There were 12 teams in our league this season, which meant we had 11 opponents. Out of all those matchups, we posted a winning record against two of them, Dropping Klefboms (2-0-0) and Cyberbullying HWAG (2-0-1). After that, we played two teams and split the season series 1-1, HANDZUS JOB and No Ice in Iceland. We also split a series with B Galli 1-1-1.
We were swept (0-2-0) by three teams, Money in Leblanc, Hanz&Franz, and Donkey Kong Country. Do I Love Horcoff??? and The Real Deal both claimed the only matchups we had (0-1-0), while we managed to take a point from Gloveside (0-1-1) despite losing the first matchup.
When it comes to matchup scores, we played our best against Cyberbullying HWAG (17-9-4) and our worse against Do I Love Horcoff??? (2-7-1). We produced winning matchup scores against Dropping Klefboms and Cyberbullying HWAG. In regards to the other nine teams, we were severely outscored when the final numbers came in.
We were on a mission at the start of the 2019-20 fantasy season. We wanted to produce a winner after a miserable first season in a new league. Unfortunately, that didn’t happen for the second straight year. Despite our ambitions going into the draft, we failed to produce a winner on the ice.

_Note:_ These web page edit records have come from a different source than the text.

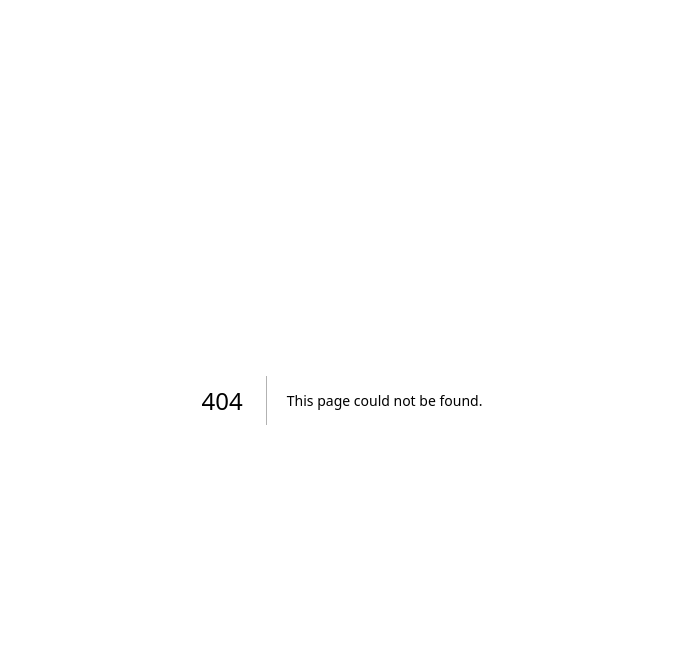
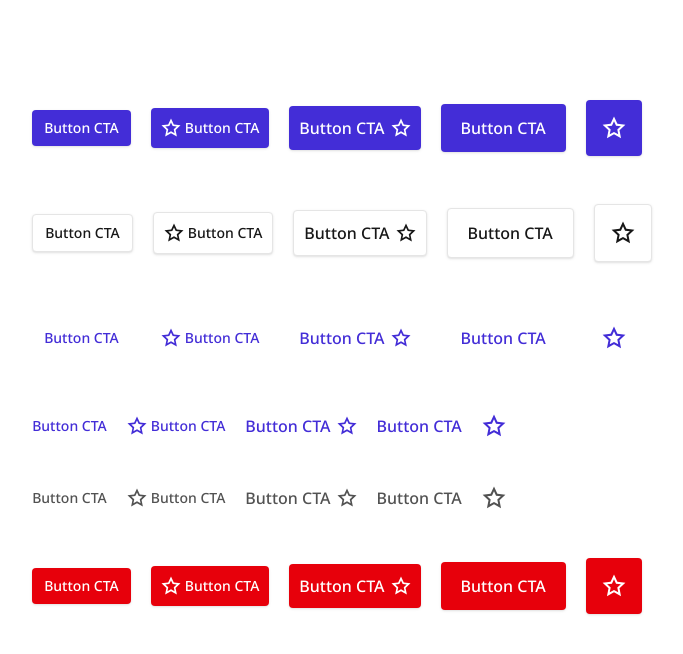
Before and after one commit to jordhan2k/gfe-design-system, a Next.js app: page /components/button in a window 1280 px wide. Before the commit this address had no page. Shown: the top 654 px of the page, without its empty margins (298-981 px from the left). Built offline with nearby package versions, Linux system fonts and the light colour scheme.

Commit message:
feat(button): create button variants

```diff
--- a/package.json
+++ b/package.json
@@ -9,8 +9,10 @@
     "lint": "next lint"
   },
   "dependencies": {
+    "@remixicon/react": "^4.6.0",
     "class-variance-authority": "^0.7.1",
     "clsx": "^2.1.1",
+    "lucide-react": "^0.536.0",
     "next": "15.4.5",
     "react": "19.1.0",
     "react-dom": "19.1.0",
--- /dev/null
+++ b/src/app/components/button/page.tsx
@@ -0,0 +1,32 @@
+import { Button } from '@/components/ui/button'
+import { RiStarLine } from '@remixicon/react';
+import { Star } from 'lucide-react';
+import React from 'react'
+
+const variants = ['primary', 'secondary', 'tertiary', 'link-color', 'link-gray', 'destructive'] as const;
+const sizes = ['sm', 'md', 'lg', 'xl', '2xl'] as const;
+
+const iconState = ["none", "left", "right", "none", "only"] as const;
+
+export default function ButtonPage() {
+  return (
+    <div className='py-[100px] px-6 flex flex-col mx-auto w-fit gap-12'>
+      {
+        variants.map((variant) => (
+          <div key={variant}>
+            {/* <h3 className="text-lg font-semibold mb-2">{variant}</h3> */}
+            <div className="flex flex-wrap gap-x-5 gap-y-5 items-center">
+              {sizes.map((size, index) => (
+                <Button aria-label='Button CTA' key={`${variant}-${size}`} variant={variant} size={size}>
+                  {iconState[index] === 'left' ? <RiStarLine /> : null}
+                  {iconState[index] === 'only' ? <RiStarLine /> : `Button CTA`}
+                  {iconState[index] === 'right' ? <RiStarLine /> : null}
+                </Button>
+              ))}
+            </div>
+          </div>
+        ))
+      }
+    </div>
+  )
+}
--- a/src/app/page.tsx
+++ b/src/app/page.tsx
@@ -4,6 +4,7 @@ export default function Home() {
   return (
     <div className="flex flex-col items-center justify-center min-h-screen py-2 gap-6">
       <Link href={'/components/badge'}>Badge</Link>
+      <Link href={'/components/button'}>Button</Link>
     </div>
   );
 }
--- /dev/null
+++ b/src/components/ui/button.tsx
@@ -0,0 +1,47 @@
+
+
+import { cn } from '@/lib/utils'
+import { cva, type VariantProps } from 'class-variance-authority'
+import React from 'react'
+
+const buttonVariants = cva(
+  `inline-flex items-center font-medium rounded-[0.25rem] shadow-sm not-disabled:cursor-pointer disabled:cursor-not-allowed focus:outline-none focus:ring-4  [&_svg:not([class*='size-'])]:size-5`,
+  {
+    variants: {
+      variant: {
+        primary: "bg-indigo-700 text-white hover:bg-indigo-800 focus:bg-indigo-800  focus:ring-indigo-800/20 ",
+        secondary: "bg-white border border-neutral-200 text-neutral-900 hover:text-neutral-950 hover:bg-neutral-50 focus:bg-neutral-50 focus:shadow-none!  focus:ring-indigo-800/20 ",
+        tertiary: "shadow-none! text-indigo-700 hover:bg-neutral-50 focus:bg-neutral-50  focus:ring-indigo-800/20 ",
+        "link-color": "shadow-none! p-0! text-indigo-700 hover:text-indigo-800 focus:text-indigo-800 focus:bg-neutral-50 focus:ring-indigo-800/20 ",
+        "link-gray": "shadow-none p-0! text-neutral-600 hover:text-neutral-900 focus:text-neutral-900 focus:bg-neutral-50 focus:ring-indigo-800/20 ",
+        "destructive": "bg-red-600 text-white hover:bg-red-700 focus:bg-red-700  focus:ring-red-800/20 ",
+      },
+      size: {
+        sm: "px-3 py-2 text-sm gap-1 has-[>svg:nth-of-type(1):last-of-type]:px-2",
+        md: "px-3.5 py-2.5 text-sm gap-1 has-[>svg:nth-of-type(1):last-of-type]:px-2.5 ",
+        lg: "px-4 py-2.5 text-base gap-1.5 has-[>svg:nth-of-type(1):last-of-type]:px-2.5",
+        xl: "px-5 py-3 text-base gap-1.5 has-[>svg:nth-of-type(1):last-of-type]:px-3",
+        "2xl": "px-6 py-4 text-lg gap-2.5 has-[>svg:nth-of-type(1):last-of-type]:px-4  [&_svg:not([class*='size-'])]:size-6"
+      }
+    },
+
+    defaultVariants: {
+
+    }
+  })
+
+function Button({
+  variant,
+  size,
+  className,
+  ...props
+}: React.ComponentProps<"button">
+  & VariantProps<typeof buttonVariants>) {
+  return (
+    <button role='button' className={cn(buttonVariants({ variant, size, className }))} {...props}></button>
+  )
+}
+
+
+
+export { Button }
```
Also changed, not shown: 1 other file (tests, documents, lock files or other folders).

It seems that even after learning the structure of this league and setting ourselves up to succeed in it, we didn’t really learn anything.
Lucky for us, the future is bright, just like it is in The Big Apple.